•  "The average Prime Day 2021 spend per order is $47.14 (down from $54.64 on Prime Day 2020 and $58.91 on Prime Day 2019). So far, 44% of orders were placed for $20 or less, and nearly a quarter (24%) were for more than $100."

•  "Nearly half (45%) of households shopping Prime Day have already placed 2+ orders, and 6% placed 5+ orders within the first 32 hours of Prime Day."

•  "The average household spend is approximately $92, with 1 in 10 households (11%) spending more than $200."

•  "The top five items sold on Prime Day so far are all Amazon branded: Amazon Photos Project, Amazon Gift Card Reload, Amazon Fire TV Stick, Echo Dot 4th Generation, and Amazon Fire Tablet."

•  "The typical observed Prime Day shopper is a high income, suburban female, age 35-44."

•  "More than 9 in 10 Prime Day shoppers (98%) said they were Amazon Prime members.
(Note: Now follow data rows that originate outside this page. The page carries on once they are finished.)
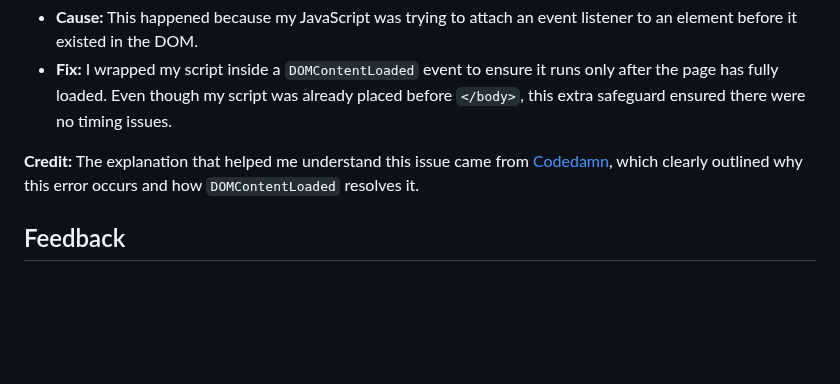
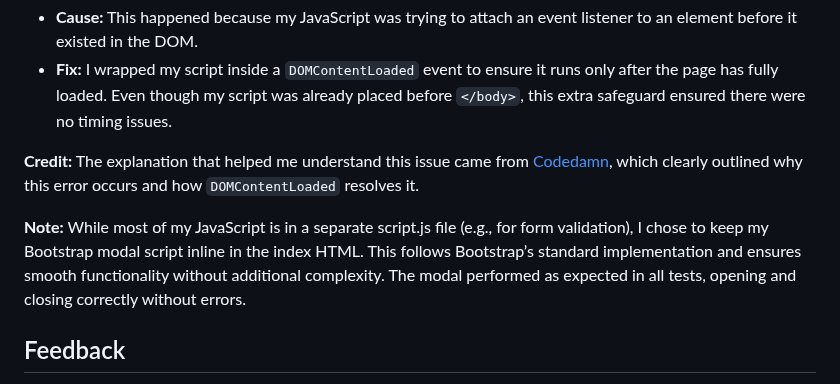
Before and after one commit to Seren-Hughes/boops-and-snoots-rescue, a Markdown page: TESTING.md, the part around the change. Drawn GitHub-style; blank space fills up the shorter version.

Commit message:
docs: add note about bootstrap modal inline html script to testing.md

```diff
--- a/TESTING.md
+++ b/TESTING.md
@@ -617,6 +617,8 @@ Even though my script was already placed before `</body>`, this extra safeguard
 
 **Credit:** The explanation that helped me understand this issue came from [Codedamn](https://codedamn.com/news/javascript/fixing-cannot-read-property-addeventlistener-of-null-error-in-javascript), which clearly outlined why this error occurs and how `DOMContentLoaded` resolves it.
 
+**Note:** While most of my JavaScript is in a separate script.js file (e.g., for form validation), I chose to keep my Bootstrap modal script inline in the index HTML. This follows Bootstrap’s standard implementation and ensures smooth functionality without additional complexity. The modal performed as expected in all tests, opening and closing correctly without errors.
+
 ## Feedback
 
 I have thoroughly tested this project to ensure functionality, usability, and responsiveness. However, I welcome any feedback or suggestions for improvement. If you spot any issues or have ideas on how this project could be enhanced, please feel free to reach out.
```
The majority (83%) had joined Prime pre-COVID (before March 1, 2020), and 10% said they joined Prime after the start of the pandemic.  2% of these new pandemic Prime members joined yesterday during Prime Day 2021, down slightly from the 3% who joined on Prime Day 2020, and 8% who joined during Prime Day 2019."

•  "Half of Prime Day shoppers (50%) said they bought items included in Prime Day deals, and nearly a quarter (24%) said they bought the same items they usually buy on Amazon."

KC's View:

It has been extraordinary how many Prime Day promotions I've gotten in my email over the past few days … almost none of them from Amazon, but rather from other retailers looking to get in on the action.

Amazon is the most dangerous kind of alternative format, changing not just shoppers' behavior but how they fundamentally think about shopping.  It is like we're all some version of Pavlov's dog … the bell rings, and we shop.